It would be one thing to defend their positions in a fair discussion with out-of-box thinkers; but it turns out to be an entirely other thing as they flex their muscle of legal influence and suppress their activity and any further research.
For example, in more than one instance I have heard about someone coming up with a highly promising cure for cancer or another deadly disease, and then his lab was stormed by officials, all papers confiscated, and the person being prosecuted.
Books and books have been written about man's nature, and to me so many resemble those guides for interpreting dreams, not about a wakeful reality. There is nothing we could possibly learn from our "childhood traumas" or any other aspects of our slavery to exaggerated emotionalism, or from anything else for that matter that is not including the leading role of our wakeful consciousness.
So, what Is It to Be Awakened?
In a nutshell, it's a constantly present sense of a free choice of thoughts, emotions, attitudes, beliefs, and actions. It's a willingness to question the suggestiveness of the "obvious". And above all, it's a sense of a spiritual freedom that's beyond all possible interpretations of reality, everything mental, emotional, physical, or circumstantial.
It means staying at all times identified with that spiritual entity that "you" are, detached from your creations and just supervising them non-judgmentally. Then, as you persist with that identification, your mind, your emotions, and your body, and even your circumstances align with that identity.

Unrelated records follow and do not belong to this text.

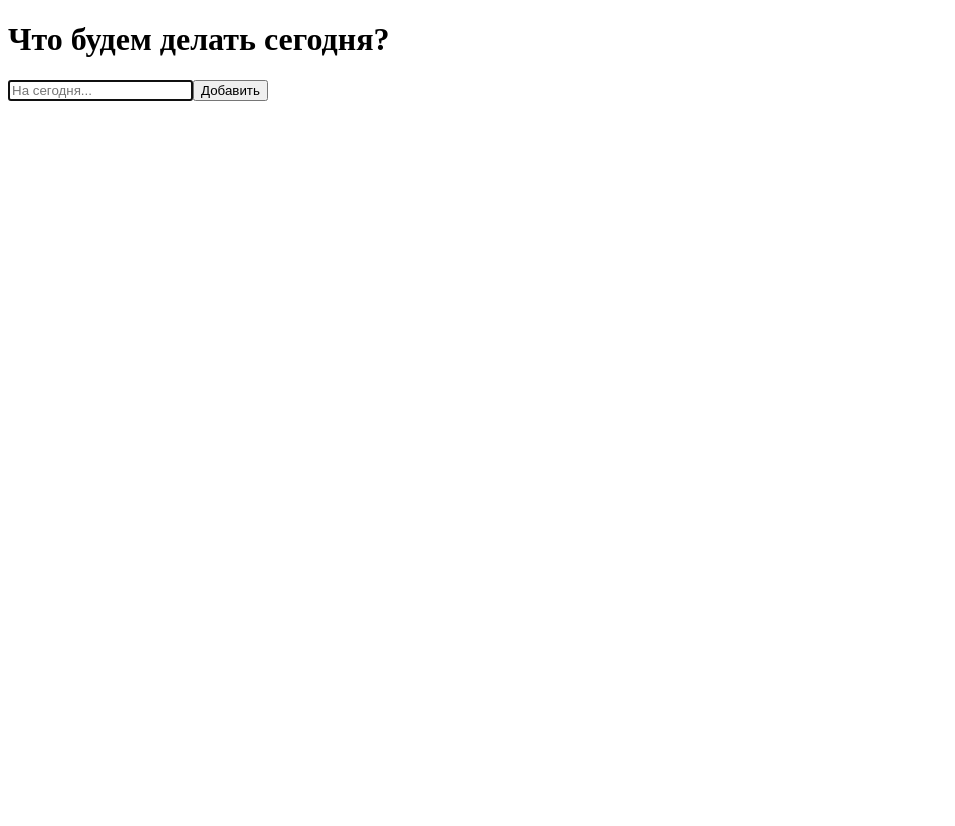
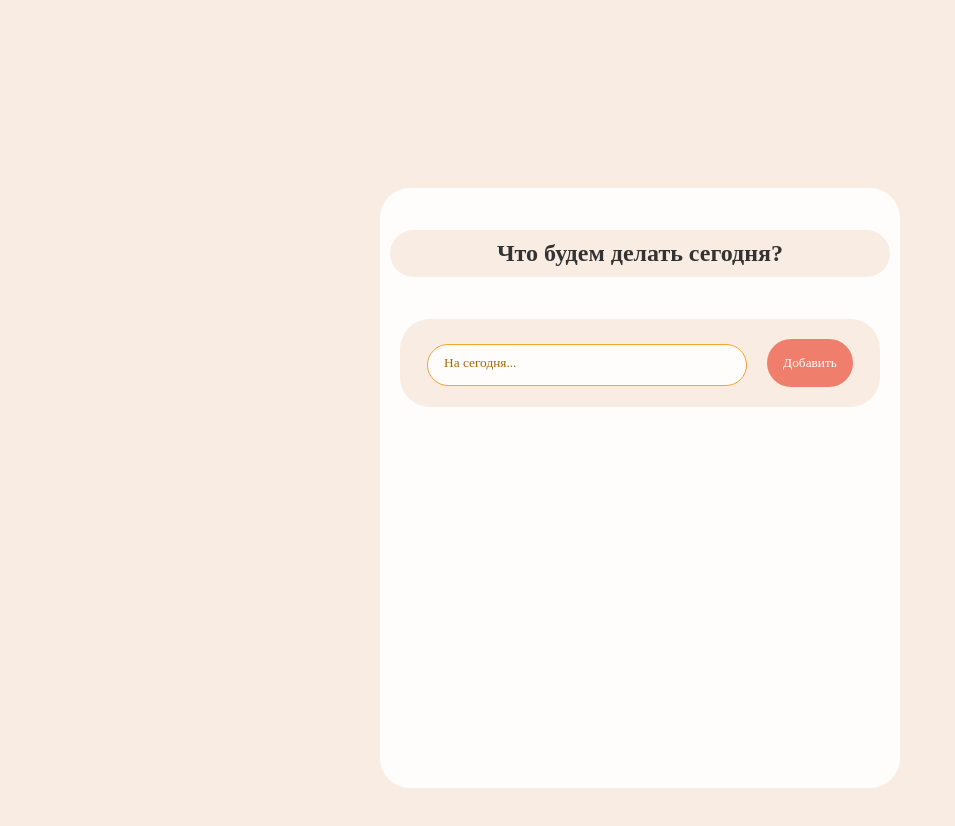
Before and after one commit to PapakhinaIrina/To-do-List, a React (Create React App) app in the folder my-app/: page / in a window 1280 px wide. Shown: the top 826 px of the page, without its empty margins (0-955 px from the left). Before the commit the page ends 800 px from the top, so only its background shows below. Built offline with nearby package versions, Linux system fonts and the light colour scheme.

Commit message:
add css style

```diff
--- a/my-app/src/App.css
+++ b/my-app/src/App.css
@@ -0,0 +1,120 @@
+* {
+  background-color: rgb(249, 236, 226);
+  border-radius: 30px;
+  box-sizing: border-box;
+  margin: 10px;
+  padding: 10px;
+  font-family: 'Trattatello, fantasy';
+};
+
+body {
+  background:rgb(242, 249, 255);
+}
+  .todo-app {
+    display: flex;
+    flex-direction: column;
+    justify-content: start;
+    width: 520px;
+    min-height: 600px;
+    background: #fffdfc;
+    text-align: center;
+    margin: 128px auto;
+    border-radius: 30px;
+    padding-bottom: 32px;
+  }
+
+  h1 {
+    margin: 32px 0;
+    color: rgb(52, 51, 51);
+    font-size: 24px;
+  }
+
+  .complete {
+    text-decoration: line-through;
+    opacity: 0.4;
+  }
+
+  .todo-form {
+    margin-bottom: 32px;
+  }
+
+  .todo-input {
+    padding: 10px 32px 14px 16px;
+    border-radius: 30px;
+    border: 1px solid #f6a234;
+    outline: none;
+    width: 320px;
+    background: #fffdfc;
+  }
+
+  .todo-input::placeholder {
+    color: rgb(168, 103, 6);
+  }
+
+  .todo-button {
+    padding: 16px;
+    border: none;
+    border-radius: 30px;
+    cursor: pointer;
+    outline: none;
+    background:rgb(240, 126, 109) ;
+    color: rgb(255, 255, 255);
+    text-transform: capitalize;
+  }
+
+  .todo-input.edit {
+    border: 2px solid white;
+  }
+
+  .todo-button.edit {
+    background: #f6a234;
+    padding: 16px 22px;
+  }
+
+  .todo-container {
+    display: flex;
+    flex-direction: row;
+    position: relative;
+  }
+
+  .todo-row {
+    display: flex;
+    justify-content: space-between;
+    align-items: center;
+    margin: 4px auto;
+    color: rgb(54, 50, 50);
+    background:rgb(161, 218, 247);
+    padding: 16px;
+    border-radius: 100px;
+    width: 90%;
+  }
+
+  .todo-row:nth-child(4n + 1) {
+    background:rgb(178, 205, 158);
+  }
+
+  .todo-row:nth-child(4n + 2) {
+    background: rgb(255, 182, 99);
+  }
+
+  .todo-row:nth-child(4n + 3) {
+    background:rgb(183, 152, 216);
+  }
+
+  .icons {
+    display: flex;
+    align-items: center;
+    font-size: 30px;
+    cursor: pointer;
+  }
+
+  .delete-icon {
+    font-size: 15px;
+    margin-right: 5px;
+    color: #fff;
+  }
+
+  .edit-icon {
+    font-size: 15px;
+    color: #fff;
+  }
--- a/my-app/src/components/ToDoForm.js
+++ b/my-app/src/components/ToDoForm.js
@@ -28,7 +28,7 @@ function ToDoForm(props) {
       {props.edit ? (
         <>
           <input
-            placeholder='Update your item'
+            placeholder='Изменить'
             value={input}
             onChange={handleChange}
             name='text'
--- a/my-app/src/components/ToDoList.js
+++ b/my-app/src/components/ToDoList.js
@@ -13,7 +13,7 @@ function ToDoList() {
     const newTodos = [todo, ...todos];
 
     setTodos(newTodos);
-    console.log(...todos);
+
   };
 
   const updateTodo = (todoId, newValue) => {
```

Long ago someone said: "A great conqueror is not one who conquered cities - but who conquered himself". Or we might say - who succeeded to wake himself up and then stayed awakened.